Scissor beak 4 week old

Discussion in 'Raising Baby Chicks' started by 16 paws, Apr 14, 2016.

  1. 16 paws

    16 paws Chillin' With My Peeps

    I have a scissor beak chick that is 4 weeks old. She is a Salmon Faverolle and she is being brooded by her mama along with 4 other chicks. The mama and the chicks have been kept in a section of the coop separated by wire. They could see the other chickens but could not touch. I let them join the rest of the flock yesterday and that is going well.
    My problem is the bigger flock members are real pigs and consume all of the food I have out and the little chicks are not able to have food all day. Since this chick has a scissor beak and has a harder time eating I would like her to have food at all times so she keeps up her weight.
    Does anyone have any ideas on a chick feeder station that would keep the bigger chickens out but the babies could go into and feed.
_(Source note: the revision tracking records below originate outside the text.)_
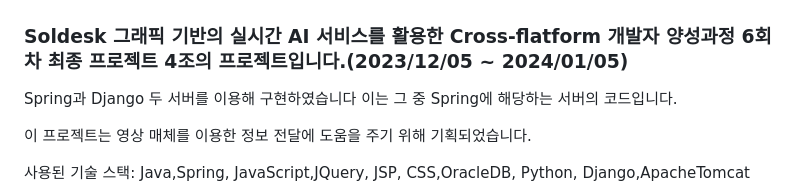
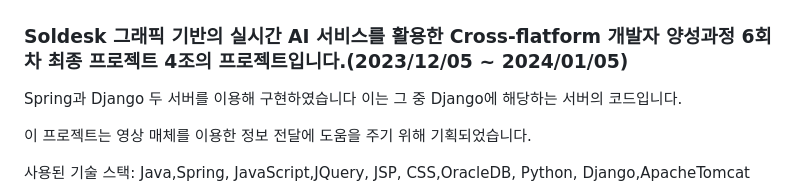
Before and after one commit to KimYuKyeong00/Team4_Django, a Markdown page: README.md, the part around the change. GitHub-like rendering.

```diff
--- a/README.md
+++ b/README.md
@@ -1,5 +1,5 @@
 ### Soldesk 그래픽 기반의 실시간 AI 서비스를 활용한 Cross-flatform 개발자 양성과정 6회차 최종 프로젝트 4조의 프로젝트입니다.(2023/12/05 ~ 2024/01/05)
-Spring과 Django 두 서버를 이용해 구현하였습니다 이는 그 중 Spring에 해당하는 서버의 코드입니다.
+Spring과 Django 두 서버를 이용해 구현하였습니다 이는 그 중 Django에 해당하는 서버의 코드입니다.
 
 이 프로젝트는 영상 매체를 이용한 정보 전달에 도움을 주기 위해 기획되었습니다.
 
```
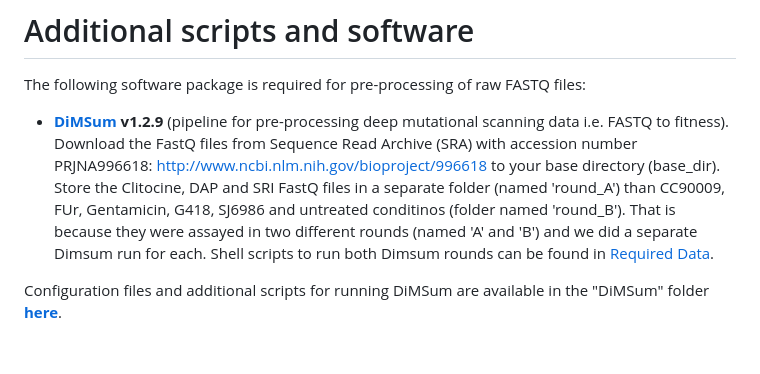
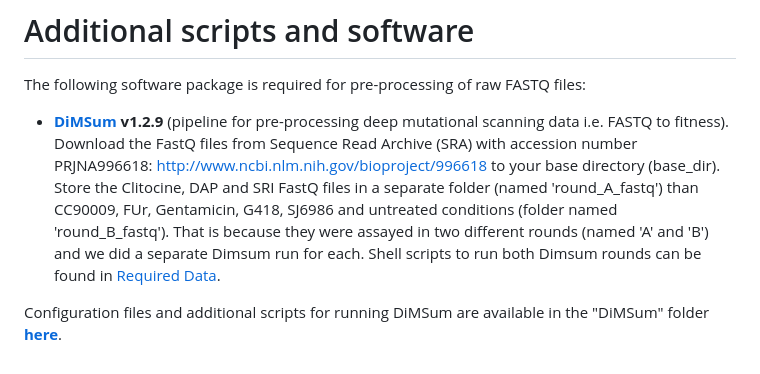
Before and after one commit to lehner-lab/Stop_codon_readthrough, a Markdown page: README.md, the part around the change. Rendered like a GitHub page.

```diff
--- a/README.md
+++ b/README.md
@@ -45,6 +45,6 @@ R Markdown files are meant to be run in the following order:
 
 The following software package is required for pre-processing of raw FASTQ files:
 
-* **[DiMSum](https://github.com/lehner-lab/DiMSum) v1.2.9** (pipeline for pre-processing deep mutational scanning data i.e. FASTQ to fitness). Download the FastQ files from Sequence Read Archive (SRA) with accession number PRJNA996618: http://www.ncbi.nlm.nih.gov/bioproject/996618 to your base directory (base_dir). Store the Clitocine, DAP and SRI FastQ files in a separate folder (named 'round_A') than CC90009, FUr, Gentamicin, G418, SJ6986 and untreated conditinos (folder named 'round_B'). That is because they were assayed in two different rounds (named 'A' and 'B') and we did a separate Dimsum run for each. Shell scripts to run both Dimsum rounds can be found in [Required Data](#required-data).
+* **[DiMSum](https://github.com/lehner-lab/DiMSum) v1.2.9** (pipeline for pre-processing deep mutational scanning data i.e. FASTQ to fitness). Download the FastQ files from Sequence Read Archive (SRA) with accession number PRJNA996618: http://www.ncbi.nlm.nih.gov/bioproject/996618 to your base directory (base_dir). Store the Clitocine, DAP and SRI FastQ files in a separate folder (named 'round_A_fastq') than CC90009, FUr, Gentamicin, G418, SJ6986 and untreated conditions (folder named 'round_B_fastq'). That is because they were assayed in two different rounds (named 'A' and 'B') and we did a separate Dimsum run for each. Shell scripts to run both Dimsum rounds can be found in [Required Data](#required-data).
 
 Configuration files and additional scripts for running DiMSum are available in the "DiMSum" folder **[here](https://crgcnag-my.sharepoint.com/:f:/g/personal/itoledano_crg_es/Eszq0KwHEq5Lt-NNghiRmzIBtL_MdXLKtIitmotN8VWoaQ?e=CLSl2m)**.
```
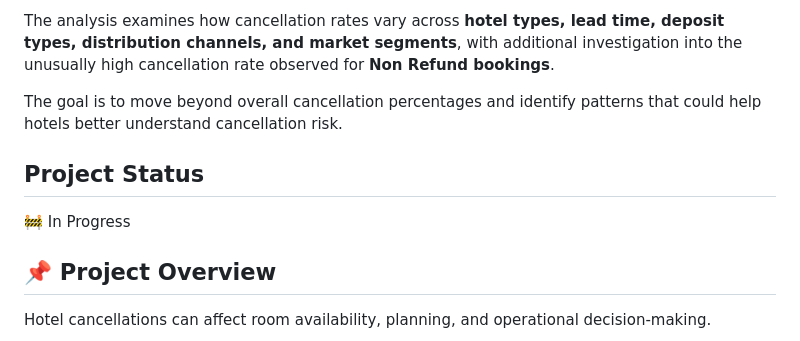
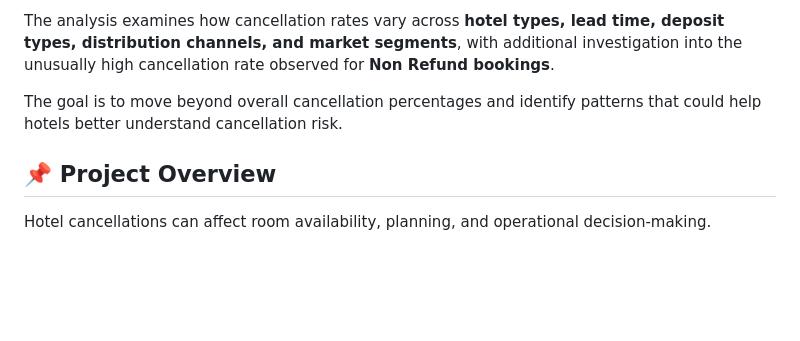
Before and after one commit to Fatima-Zehra-DA/Hotel-Booking-Cancellation-Analysis-Python-PowerBI, a Markdown page: README.md, the part around one of its changes. Drawn GitHub-style; blank space fills up the shorter version.

```diff
--- a/README.md
+++ b/README.md
@@ -5,9 +5,6 @@ An exploratory data analysis project focused on understanding **hotel booking ca
 The analysis examines how cancellation rates vary across **hotel types, lead time, deposit types, distribution channels, and market segments**, with additional investigation into the unusually high cancellation rate observed for **Non Refund bookings**.
 
 The goal is to move beyond overall cancellation percentages and identify patterns that could help hotels better understand cancellation risk.
-
-## Project Status
-🚧 In Progress
 
 ## 📌 Project Overview
 
```
Also changed, not shown: other parts of README.md (+6 -6 lines).
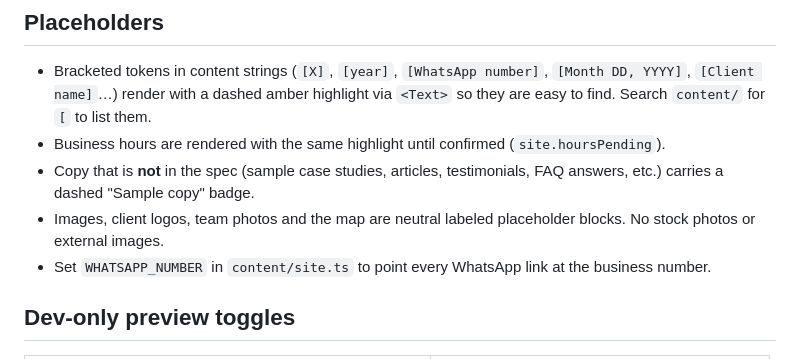
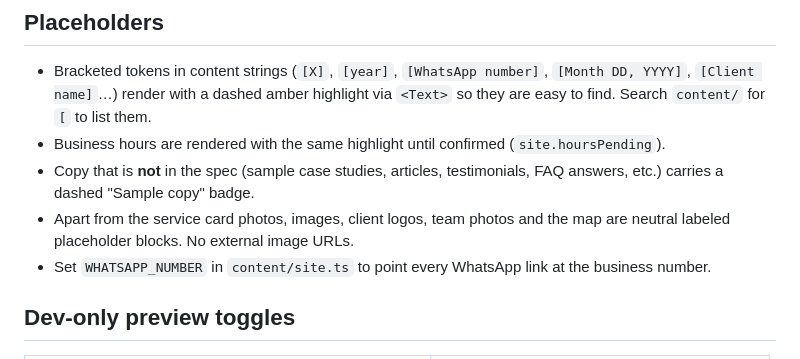
Before and after one commit to satriaromanda/Daberau, a Markdown page: README.md, the part around the change. GitHub-like rendering.

Commit message:
Update README note on images
Co-Authored-By: Claude Opus 5.5 <noreply@anthropic.com>
Claude-Session: https://claude.ai/code/session_013Kh8TQUPrkff2MAUbViTYH

```diff
--- a/README.md
+++ b/README.md
@@ -43,7 +43,8 @@ e.g. `title: "Does any of this sound like *your business?*"`. Service card photo
 - Business hours are rendered with the same highlight until confirmed (`site.hoursPending`).
 - Copy that is **not** in the spec (sample case studies, articles, testimonials, FAQ answers, etc.) carries a
   dashed "Sample copy" badge.
-- Images, client logos, team photos and the map are neutral labeled placeholder blocks. No stock photos or external images.
+- Apart from the service card photos, images, client logos, team photos and the map are neutral labeled placeholder
+  blocks. No external image URLs.
 - Set `WHATSAPP_NUMBER` in `content/site.ts` to point every WhatsApp link at the business number.
 
 ## Dev-only preview toggles
```
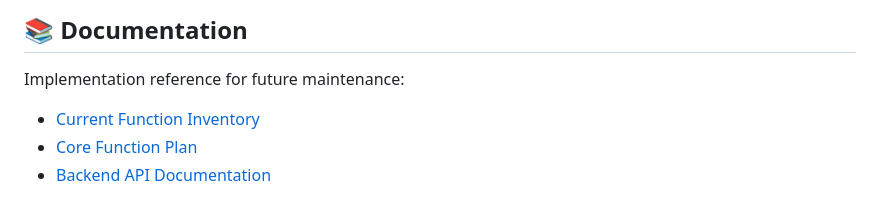
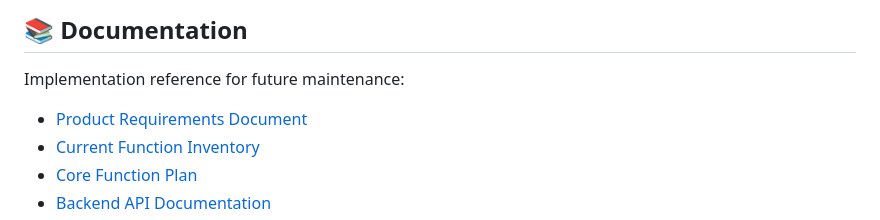
Before and after one commit to Merongshah31/TingHao, a Markdown page: readme.md, the part around the change. Drawn GitHub-style.

Commit message:
Add product requirements document

```diff
--- a/readme.md
+++ b/readme.md
@@ -180,6 +180,7 @@ This project is for educational purposes.
 
 Implementation reference for future maintenance:
 
+* [Product Requirements Document](prd.md)
 * [Current Function Inventory](docs/current-function-inventory.md)
 * [Core Function Plan](docs/core-function-plan.md)
 * [Backend API Documentation](docs/backend-api.md)
```
Also changed, not shown: prd.md (added, +553 -0 lines).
I once saw something on this forum that you could make yourself but I cant remember what it was now[​IMG]
    Thanks for any help
  2. hooktontravel

    hooktontravel Chillin' With My Peeps

    May 3, 2016
    i've seen some designs for creep feeders. you can build a thing with bars wide enough for the babies but too small for the grownups. put the chick food inside it. I think you could even do it with some hardware cloth or similar with a 'doorway' sized for the chicks. an upside down cardboard box with a few chick-sized cutouts? I think there are lots of ways you could do it... good luck. I have a Faverolles scissorbeak who is about 3 weeks now. I am trying to figure if there's a way to brace or tape her beak to help it be a bit less out of line later and give her a better chance. For now she's eating and keeping up with the others, she's just a bit runtly in size.
  3. Folly's place

    Folly's place True BYC Addict

    Sep 13, 2011
    southern Michigan
    These are very 'special needs' birds, difficult to manage. They can't get food off the ground, or 'chew' things into smaller pieces. A deep dish of crumble or mash, and a deeper water dish, are essential. I've managed to help a couple of affected chicks along, but having one with a broody will be harder. Mom will want everyone to manage, and not give the 'special' one extra time to eat. Don't let the poor chick starve! Mary
  4. 16 paws

    16 paws Chillin' With My Peeps

    Edwena is doing pretty good now. I put her in a special coop and run that butts up to the others so she can still be right beside them. I also give her 2 waters, one that is a crock, like a big bowl and the other one is raised up so she can get the water closer to her mouth. She still tries to pick up tidbits from the ground but I dont think she gets much. I give her a deep dish of fermented feed so its like thick oatmeal and she has chick start and grow in a deep bowl. She has a couple room-mates that are in there with her. She is holding her own and is starting to fill out more. I am keeping a close eye on her. She is sweet and she makes this real special sound like a whistle with her cross beak.

    These special needs chicks always find a way to surprise and amaze.
    I am also taking care of a blind chick. She is doing well also.

    Thanks for the help everyone!
    1 person likes this.

BackYard Chickens is proudly sponsored by